Why should you worry about snow on your roof?
Heavy loads of ice and snow on your roof can create serious problems like:
- injuries from snow and ice falling from sloped roofs
- roof collapse, especially on flat roofs
- carbon monoxide poisoning resulting from blocked chimneys and vents
- water damage from ice dams that form on the edges of roofs and in gutters
What are ice dams?
When the temperature in your attic is above freezing, snow on the roof will likely melt. When the snowmelt runs down the roof and hits the colder eaves, it refreezes.
If this cycle repeats over several days, the freezing snowmelt builds up and forms a dam of ice, behind which water pools up into large puddles, or "ponds". The ponding water can then back up under the roof covering and leak into the attic or along exterior walls.
The right weather conditions for ice dams are usually when outside air temperatures are in the low 20s (°F) for several days with several inches of snow on the roof.
What causes condensation in your attic?
Condensation of water vapor on cold surfaces in attics can cause wood to rot, which can lead to costly repairs.
Condensation in the attic typically occurs when warm, moist air migrates or is directed into the attic from living spaces below. Research indicates unusually high humidity in the home's living spaces is strongly associated with attic condensation problems.
What are some warning signs to watch for?
Recognize the signs of stress when too much snow and ice has accumulated on your roof or when you have too much condensation in your attic:
- sagging ridgeline
- drooping ceilings
- water leaks on interior walls and ceilings
- jammed doors
- cracked interior walls near the center of your home
- creaking sounds
Condensation, snow on roof, and ice dam prevention tips
First and foremost, it's your builder or designer's job to understand the relationship of humidity and air movement when designing and constructing the house so these problems don't occur.
Here are a few simple steps that can help prevent snow build up on the roof, ice dams and condensation in your attic:
Bathroom and kitchen exhaust fans , as well as dryer vents, should never be discharged into the attic space and always discharge outside.

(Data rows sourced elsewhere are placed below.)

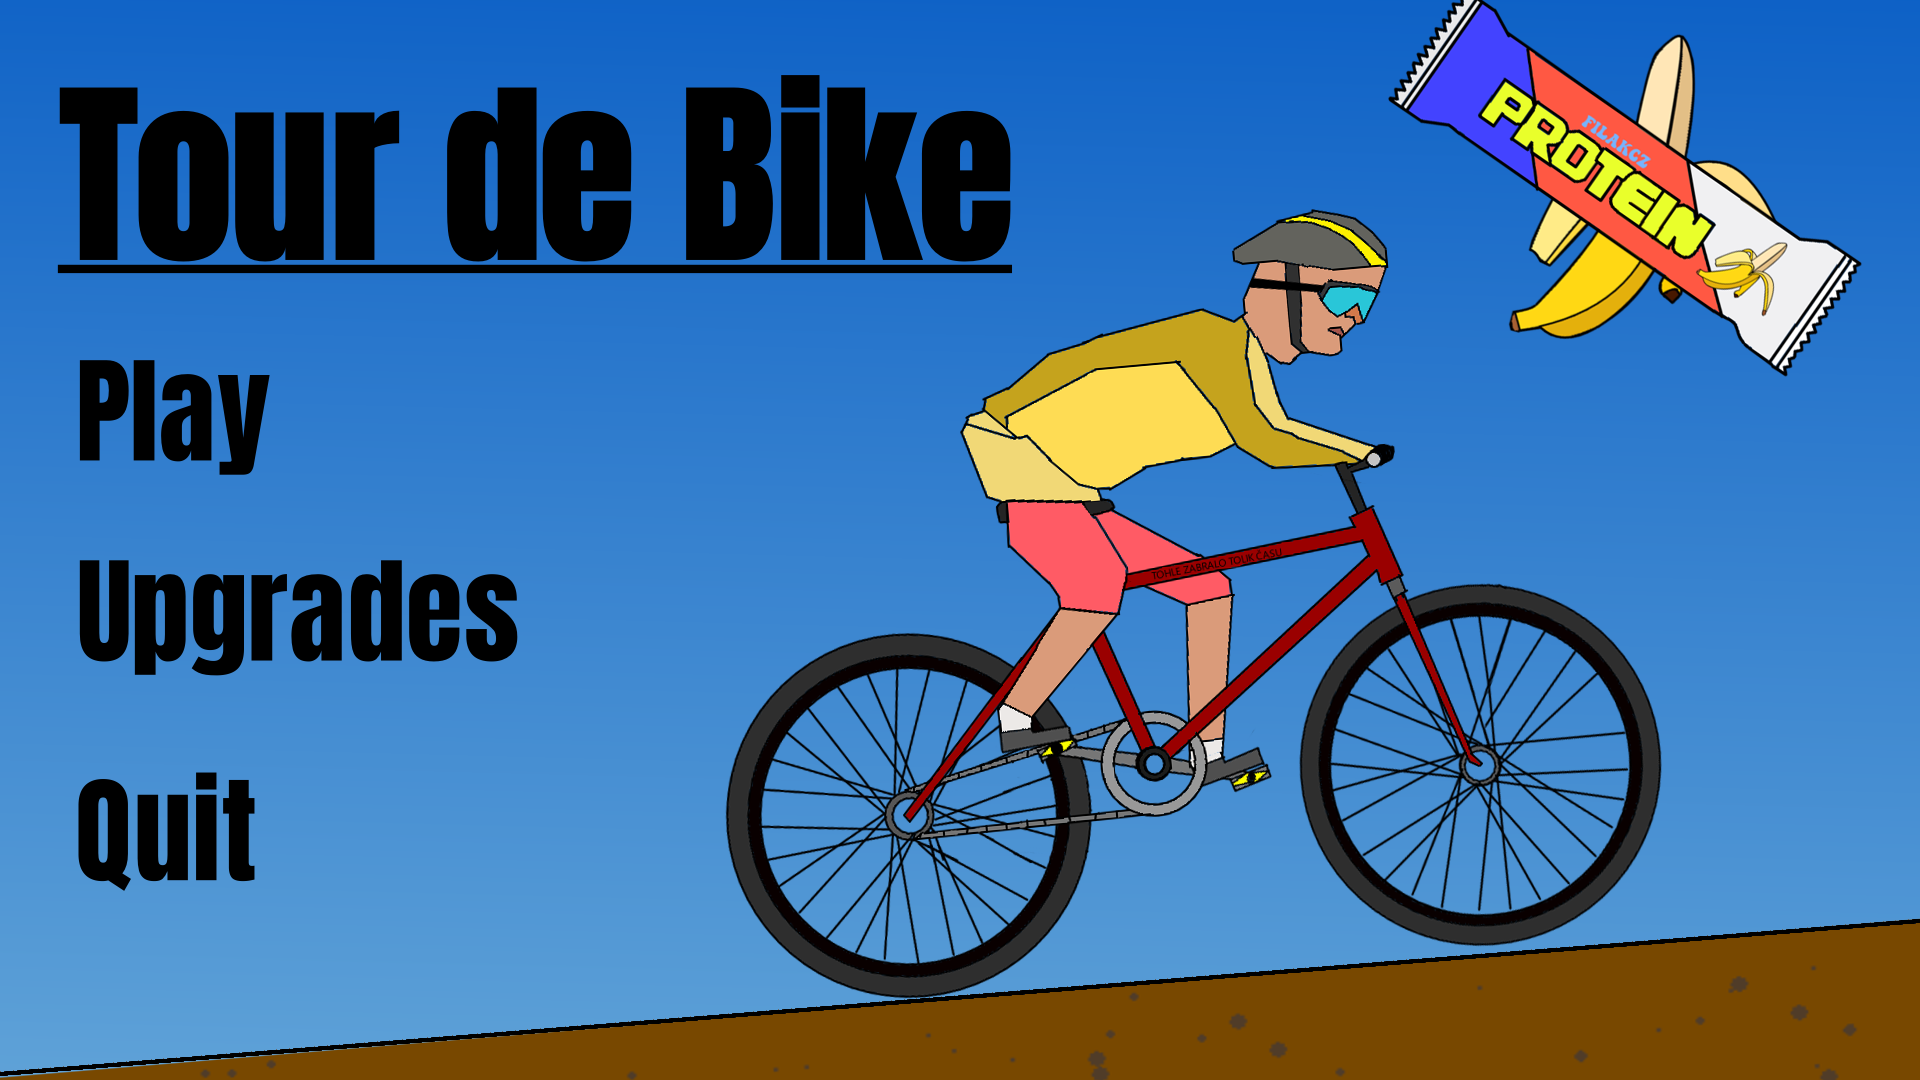
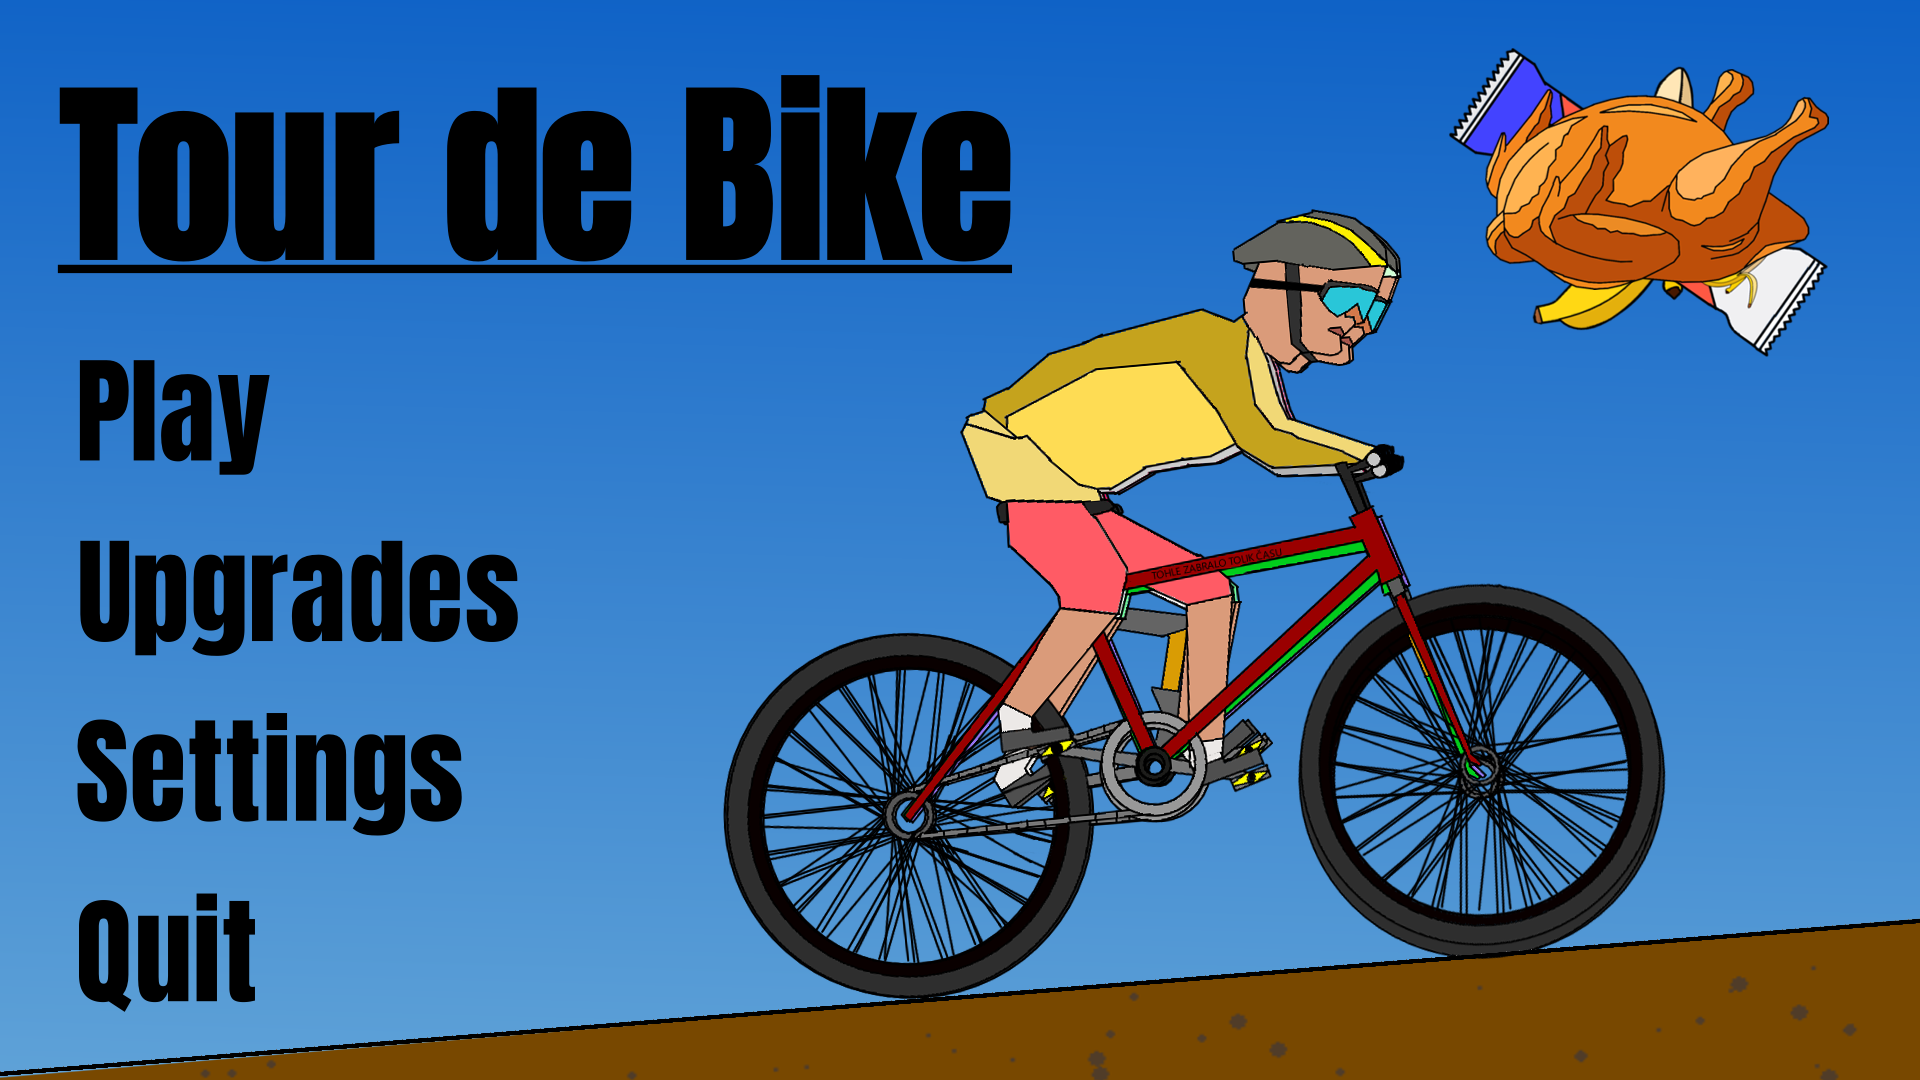
Kure 🐔

diff --git a/hra.py b/hra.py
@@ -226,15 +226,21 @@ def vykresli_mraky(screen, kamera_x, kamera_y, mraky):
             x = int(m["x"] - kamera_x * m["parallax"])
         screen.blit(img, (x, y))
 
-font = pygame.font.SysFont("Arial", 50)
 banan_img = pygame.image.load("img/banan.png").convert_alpha()
 k = 70 / banan_img.get_width()
 banan_img = pygame.transform.smoothscale(banan_img, (int(banan_img.get_width() * k), int(banan_img.get_height() * k)))
 banan_energie = 30
+
 tycinka_img = pygame.image.load("img/tycinka.png").convert_alpha()
 k = 120 / tycinka_img.get_width()
 tycinka_img = pygame.transform.smoothscale(tycinka_img, (int(tycinka_img.get_width() * k), int(tycinka_img.get_height() * k)))
 tycinka_energie = 50
+
+kure_img = pygame.image.load("img/kure.png").convert_alpha()
+k = 85 / kure_img.get_width()
+kure_img = pygame.transform.smoothscale(kure_img, (int(kure_img.get_width() * k), int(kure_img.get_height() * k)))
+kure_energie = 100
+
 
 energie_predmety = pygame.sprite.Group()
 
@@ -288,8 +294,8 @@ def main(kolo):
     vzdalenost_predmetu = 1000
     kolikaty_banan = 0
 
-    # TODO: upgrad z bananu na tycinku pro vice energie
     energie_predmety.add(EnergetickyPredmet(1500, fyzika.generace_bod(1500)-190, tycinka_img, tycinka_energie))
+    energie_predmety.add(EnergetickyPredmet(1400, fyzika.generace_bod(1400)-190, kure_img, kure_energie))
 
     camera = Vector(0, 0)
 

diff --git a/menu.py b/menu.py
@@ -22,12 +22,15 @@ def menu():
         screen.blit(menu_img, (0,0))
 
         tlacitko_start = pygame.Rect(50,335,250,150)
-        tlacitko_vylepseni = pygame.Rect(50,535,500,150)
-        tlacitko_konec = pygame.Rect(50,750,250,150)
+        tlacitko_vylepseni = pygame.Rect(50,525,500,150)
+        tlacitko_nastaveni = pygame.Rect(50,700,450,150)
+        tlacitko_konec = pygame.Rect(50,880,250,150)
+        
         
         # hitboxy
         pygame.draw.rect(screen, "red",tlacitko_start,1)
         pygame.draw.rect(screen, "red",tlacitko_vylepseni,1)
+        pygame.draw.rect(screen, "red", tlacitko_nastaveni, 1)
         pygame.draw.rect(screen, "red",tlacitko_konec,1)
 
         pygame.display.flip()
@@ -47,6 +50,8 @@ def menu():
                     spust_hru(akt_kolo)
                 elif tlacitko_vylepseni.collidepoint(event.pos):
                     print("vylepseni neni :(")
+                elif tlacitko_nastaveni.collidepoint(event.pos):
+                    print("nastaveni neni")
                 elif tlacitko_konec.collidepoint(event.pos):
                     pygame.quit()
                     quit()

You may have an adequately ventilated attic, but this won't matter if the bathroom exhaust fan dumps warm moist air directly into the attic space. This could result in condensed water vapor freezing onto cold attic materials, which will eventually thaw creating wet attic materials resulting in damage in the attic and inside the home.
Minimize ceiling mounted fixtures below the attic that create the need for holes in the drywall or plaster ceiling. Properly seal ceiling penetrations to make them airtight taking care to follow manufacturer clearance requirements for flues, chimneys, and recessed light fixtures.
Research shows keeping the attic air temperature below freezing when the outside air temperature is in the low 20s can reduce the occurrence of ice dams. Proper attic ventilation is key to keeping the attic cool, while adequate and properly installed insulation is key to keeping your house warm. It is critical to keep soffit vents free from obstructions to allow the natural flow of cool outside air into the attic space to replace the warmer attic air that rises and flows outside the ridge and/or roof vents. This flow of air will keep the attic cool and free of moisture build-up.
Do not attempt removing ice and snow from your roof yourself. Avoid injury by hiring a professional to remove snow and ice from the roof and fix the problem before it leads to property damage and expensive repairs. Here are some tips though to keep in mind:
- Add insulation to your attic to help prevent your home's warm air from escaping into unheated attic spaces.
If replacing your home's roof, have a self-sealing membrane installed under the shingles to help prevent water damage from ice dams.
- On metal roofs, install snow guards above entrances.
If your home suffers damage this winter, contact your insurance agent to find out if it's covered under your homeowner's policy.